Grain is delivered by truck or rail to the ethanol plant where it’s loaded in storage bins designed to hold enough grain to supply the plant for 7–10 days. The grain is screened to remove debris and ground into course flour. During the cook process, the starch in the flour is physically and chemically prepared for fermentation. The milled grain is mixed with process water and an alpha-amylase enzyme is added. The slurry is heated to 180–190°F for 30–45 minutes to reduce viscosity. The slurry goes through primary and secondary liquefaction processes in order to break down the starch into short chain dextrins. Glucoamylase is added as the mixture is pumped into the fermentation tanks.
Once inside the fermentation tanks, the mixture is referred to as mash.
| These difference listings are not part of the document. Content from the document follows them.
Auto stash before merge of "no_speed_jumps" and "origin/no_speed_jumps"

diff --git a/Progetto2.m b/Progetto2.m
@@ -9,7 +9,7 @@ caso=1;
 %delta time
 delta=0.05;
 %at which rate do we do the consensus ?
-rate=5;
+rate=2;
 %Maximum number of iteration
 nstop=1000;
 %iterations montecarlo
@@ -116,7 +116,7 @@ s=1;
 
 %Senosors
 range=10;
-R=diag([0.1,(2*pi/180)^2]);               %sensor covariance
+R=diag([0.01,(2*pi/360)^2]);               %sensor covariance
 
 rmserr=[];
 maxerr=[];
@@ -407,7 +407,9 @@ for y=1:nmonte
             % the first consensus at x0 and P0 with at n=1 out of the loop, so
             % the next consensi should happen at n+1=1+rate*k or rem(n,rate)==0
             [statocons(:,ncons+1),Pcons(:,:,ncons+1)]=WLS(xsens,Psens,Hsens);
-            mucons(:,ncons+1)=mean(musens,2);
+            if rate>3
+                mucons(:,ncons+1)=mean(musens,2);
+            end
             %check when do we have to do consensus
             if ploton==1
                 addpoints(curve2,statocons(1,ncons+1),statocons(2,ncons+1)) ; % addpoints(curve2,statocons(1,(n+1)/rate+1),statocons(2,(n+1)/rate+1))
The glucoamylase enzyme breaks down the dextrins to form simple sugars. Yeast is added to convert the sugar to ethanol and carbon dioxide. The mash is then allowed to ferment for 50–60 hours, resulting in a mixture that contains about 15% ethanol as well as the solids from the grain and added yeast.
During the ethanol production process, two valuable co-products are created: carbon dioxide and distillers grains. The stillage from the bottom of the distillation tanks contains solids from the grain and added yeast as well as liquid from the water added during the process. It’s sent to centrifuges for separation into thin stillage (a liquid with 5–10% solids) and wet distillers grain. It is sent through a multiple-effect evaporation system where it is concentrated into syrup containing 25–50% solids. This syrup, which is high in protein and fat content, is then mixed back in with the wet distillers grain (WDG). With the added syrup, the WDG still contains most of the nutritive value of the original feedstock plus the added yeast, so it makes an excellent cattle ration for local feedlots and dairies. After the addition of the syrup, it’s conveyed to a wet cake pad, where it is loaded for transport.
WDG must be used soon after it’s produced because it spoils easily. So, it’s often sent through a drying system to remove moisture and extend its shelf life. This dried distillers grain (DDG) is commonly used as a high-protein ingredient in cattle, swine, poultry, and fish diets.
Application: Grains are delivered by trucks or rail to the plant where it is analyzed, unloaded and pre-cleaned prior to loading into storage silos designed to supply the plant for 7-10 days.
Challenges:The grains storage silos are large in size and it is essential to know the silo contents in order to closely monitor inventory levels and ensure an ongoing production process. Accurately measuring the amount of grain in the silos gives plant managers an understanding of how much grain was used in the manufacturing process of the ethanol, allowing them to better calculate the cost of goods sold and the profitability of the plant. The size of the silos makes it problematic for conventional instrumentation to yield accurate volume measurements of the stored material. Rosemount's 3D Solids Scanner system can accurately and reliably measures the volume of the stored grain, and also presents a real-time 3D profile showing how the material is distributed inside the silo.
Application: WDG are often sent through a drying system to remove moisture and extend shelf life. These dried distillers grains are commonly used as high-protein ingredients in cattle, swine, poultry and fish diets. The DDGS are removed from site by conveyor to an adjacent dedicated storage silo/warehouse.
Challenges:The DDGS are stored in very large silos/warehouses/open bins. The material (containing about 10% fat and corn oil) is sticky and can settle in irregular shapes. This combination presents a real problem for end-users trying to assess the inventory levels. The Rosemount Multi-Scanner system solves this problem and can provide a highly accurate profile and volume reading in any type of silo/warehouse/open bin.